I think in her letters to David, you see a raw, vulnerable woman, and a real sense of missed opportunity. The people close to her all agreed that he was the guy for her—he was strong enough, not caught up in the music scene; they thought he could actually handle her. And then there’s the tragic story of the last telegram from him that never made it to her room on the night she died. You have to wonder whether that might have given her some reason not to feel as alone, not to take that last shot of heroin.
What was biggest challenge in making this film?
AB: This was such a challenging story to tell. I really wanted to get right into Janis’ music, but without the childhood experiences, you couldn’t really fully connect with her. In some ways, I wanted to be more poetic and non-linear, but you can’t understand Janis without understanding those years that defined her.

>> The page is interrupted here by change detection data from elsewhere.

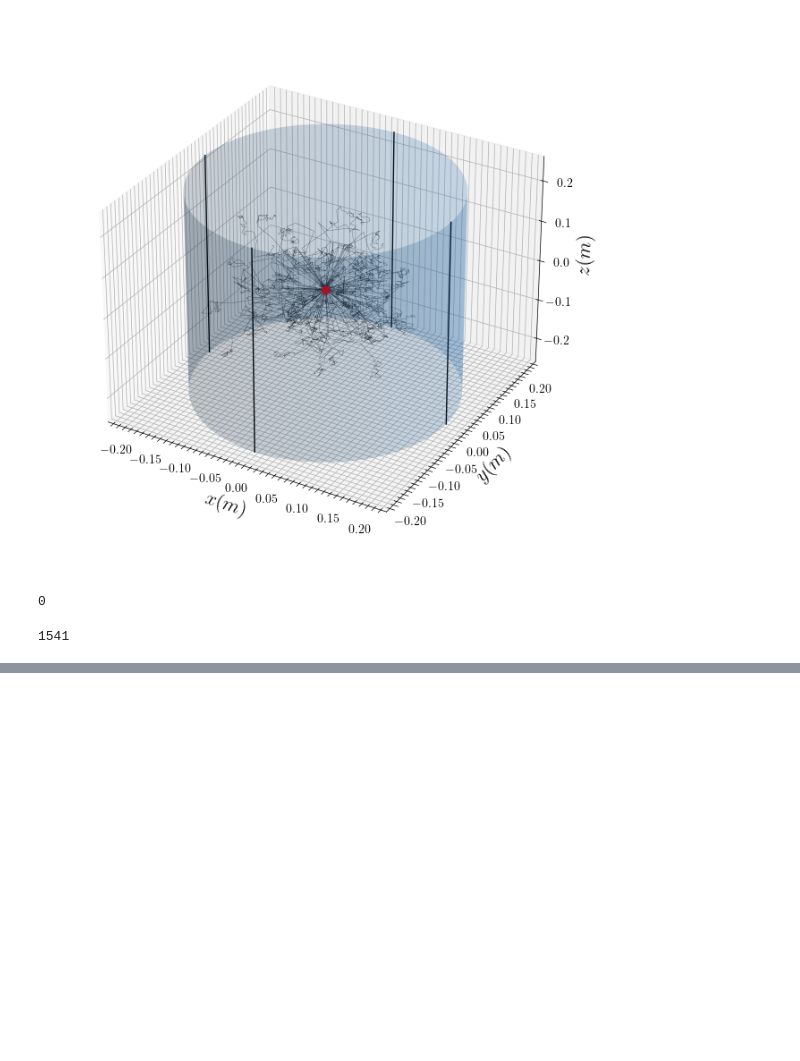
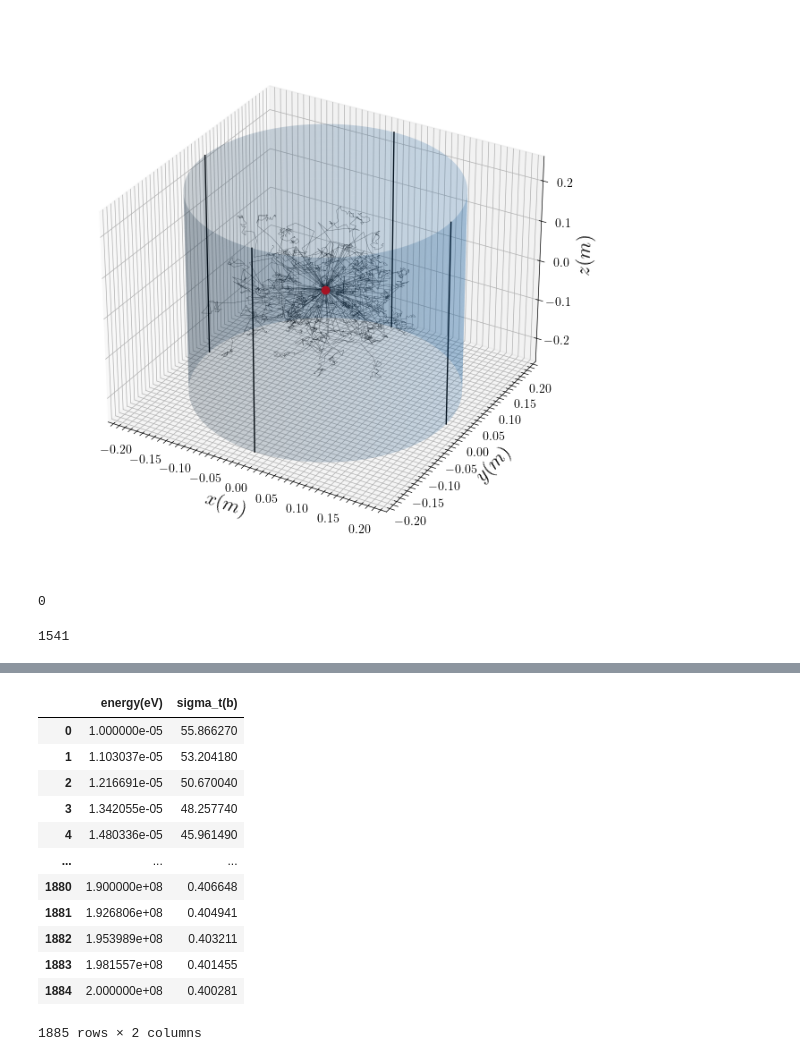
Before and after one commit to DerkNiessink/NeutroWater, a Jupyter notebook: analysis/collision.ipynb, the cells around one changed output, grey strips where cells are left out. Cells and saved outputs as stored; diff of their text form; code cells hidden in the pictures; blank space fills up the shorter version.

```diff
--- a/analysis/collision.ipynb
+++ b/analysis/collision.ipynb
@@ -113,0 +95,22 @@ diffusing_neutrons.diffuse(nCollisions=50)
+# %%
+from neutrons.data_processor import DataProcessor
+
+O_data = pd.read_csv("../data/o_cross_t.txt", sep='\s+')
+H_data = pd.read_csv("../data/h_cross_t.txt", sep='\s+')
+
+processor = DataProcessor(O_data, H_data)
+processor.get_mfp(1.1*10**-5)
+# %% [output]
+|  | energy(eV) | sigma_t(b) |
+| 0 | 1.000000e-05 | 55.866270 |
+| 1 | 1.103037e-05 | 53.204180 |
+| 2 | 1.216691e-05 | 50.670040 |
+| 3 | 1.342055e-05 | 48.257740 |
+| 4 | 1.480336e-05 | 45.961490 |
+| ... | ... | ... |
+| 1880 | 1.900000e+08 | 0.406648 |
+| 1881 | 1.926806e+08 | 0.404941 |
+| 1882 | 1.953989e+08 | 0.403211 |
+| 1883 | 1.981557e+08 | 0.401455 |
+| 1884 | 2.000000e+08 | 0.400281 |
+1885 rows × 2 columns
```
Also changed, not shown: parts of 1 cell of this notebook, 4 other files.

And there are beautiful visuals once she’s in the public eye, but those early years, from age 16 until she gets to San Francisco, are so undocumented. So how do you tell the story of these important years? I was able to find some bits from Austin, photos, flyers, but it was really difficult. Plus, so much of the archives have been lost or destroyed. Most of the concerts we have were shot single-camera, so there’s no raw footage—whatever was in the film was what you got. The camera wasn’t always on Janis’ face when she was singing, so I had to use creative editing to make it more personal.
AG: Amy doesn’t give herself enough credit. You always go into these films where it seems like there’s nothing, and you want to tear your hair out. But then you dig and you find little bits and pieces that are helpful. She just kept digging and finding things—photos, audio—even if you expected there to be more, she found amazing stuff. The footage of Janis in the studio, recording “Summertime,” that D.A. Pennebaker shot is just incredible—those rehearsals really give you a sense of what it was like working with her.
AB: That scene, wow. She’s bringing every ounce of who she is into that chord. Her voice was really symbolic of the trajectory of her life—her voice got louder, she screamed harder and harder, just getting everything out on stage. It mirrors her life becoming more out of control. I think Janis’ voice was always a perfect representation of how fast her life was moving.